**Source material**
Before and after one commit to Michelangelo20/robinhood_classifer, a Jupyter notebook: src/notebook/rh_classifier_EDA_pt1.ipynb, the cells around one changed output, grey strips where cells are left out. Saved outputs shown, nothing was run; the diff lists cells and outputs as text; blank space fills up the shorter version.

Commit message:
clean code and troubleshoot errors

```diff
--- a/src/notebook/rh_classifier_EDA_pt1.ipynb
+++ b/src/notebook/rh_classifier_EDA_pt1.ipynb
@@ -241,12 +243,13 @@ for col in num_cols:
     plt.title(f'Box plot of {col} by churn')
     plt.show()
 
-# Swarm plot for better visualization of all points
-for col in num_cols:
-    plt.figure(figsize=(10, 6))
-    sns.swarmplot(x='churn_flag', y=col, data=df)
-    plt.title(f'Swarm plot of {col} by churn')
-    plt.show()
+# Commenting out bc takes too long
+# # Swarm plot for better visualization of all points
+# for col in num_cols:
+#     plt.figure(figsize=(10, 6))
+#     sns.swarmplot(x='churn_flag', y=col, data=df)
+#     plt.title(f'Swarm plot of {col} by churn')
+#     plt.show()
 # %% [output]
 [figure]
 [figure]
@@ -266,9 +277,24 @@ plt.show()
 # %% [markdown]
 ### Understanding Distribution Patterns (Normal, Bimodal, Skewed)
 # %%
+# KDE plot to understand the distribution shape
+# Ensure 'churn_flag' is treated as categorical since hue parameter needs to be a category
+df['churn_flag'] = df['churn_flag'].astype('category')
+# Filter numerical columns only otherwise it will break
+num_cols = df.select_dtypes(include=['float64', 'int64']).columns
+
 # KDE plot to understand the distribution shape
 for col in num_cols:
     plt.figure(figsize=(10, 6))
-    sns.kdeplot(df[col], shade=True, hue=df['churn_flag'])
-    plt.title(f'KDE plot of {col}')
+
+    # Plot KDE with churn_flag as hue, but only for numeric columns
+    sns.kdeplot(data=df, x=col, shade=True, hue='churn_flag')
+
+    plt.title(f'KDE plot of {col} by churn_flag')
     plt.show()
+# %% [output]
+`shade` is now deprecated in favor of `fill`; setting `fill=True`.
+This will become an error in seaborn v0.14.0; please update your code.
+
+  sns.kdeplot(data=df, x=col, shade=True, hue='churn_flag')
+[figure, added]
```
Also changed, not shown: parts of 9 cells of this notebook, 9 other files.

**Instructions for the task**
The full listing above is to be given again exactly.

**Your solution**
Before and after one commit to Michelangelo20/robinhood_classifer, a Jupyter notebook: src/notebook/rh_classifier_EDA_pt1.ipynb, the cells around one changed output, grey strips where cells are left out. Saved outputs shown, nothing was run; the diff lists cells and outputs as text; blank space fills up the shorter version.

Commit message:
clean code and troubleshoot errors

```diff
--- a/src/notebook/rh_classifier_EDA_pt1.ipynb
+++ b/src/notebook/rh_classifier_EDA_pt1.ipynb
@@ -241,12 +243,13 @@ for col in num_cols:
     plt.title(f'Box plot of {col} by churn')
     plt.show()
 
-# Swarm plot for better visualization of all points
-for col in num_cols:
-    plt.figure(figsize=(10, 6))
-    sns.swarmplot(x='churn_flag', y=col, data=df)
-    plt.title(f'Swarm plot of {col} by churn')
-    plt.show()
+# Commenting out bc takes too long
+# # Swarm plot for better visualization of all points
+# for col in num_cols:
+#     plt.figure(figsize=(10, 6))
+#     sns.swarmplot(x='churn_flag', y=col, data=df)
+#     plt.title(f'Swarm plot of {col} by churn')
+#     plt.show()
 # %% [output]
 [figure]
 [figure]
@@ -266,9 +277,24 @@ plt.show()
 # %% [markdown]
 ### Understanding Distribution Patterns (Normal, Bimodal, Skewed)
 # %%
+# KDE plot to understand the distribution shape
+# Ensure 'churn_flag' is treated as categorical since hue parameter needs to be a category
+df['churn_flag'] = df['churn_flag'].astype('category')
+# Filter numerical columns only otherwise it will break
+num_cols = df.select_dtypes(include=['float64', 'int64']).columns
+
 # KDE plot to understand the distribution shape
 for col in num_cols:
     plt.figure(figsize=(10, 6))
-    sns.kdeplot(df[col], shade=True, hue=df['churn_flag'])
-    plt.title(f'KDE plot of {col}')
+
+    # Plot KDE with churn_flag as hue, but only for numeric columns
+    sns.kdeplot(data=df, x=col, shade=True, hue='churn_flag')
+
+    plt.title(f'KDE plot of {col} by churn_flag')
     plt.show()
+# %% [output]
+`shade` is now deprecated in favor of `fill`; setting `fill=True`.
+This will become an error in seaborn v0.14.0; please update your code.
+
+  sns.kdeplot(data=df, x=col, shade=True, hue='churn_flag')
+[figure, added]
```
Also changed, not shown: parts of 9 cells of this notebook, 9 other files.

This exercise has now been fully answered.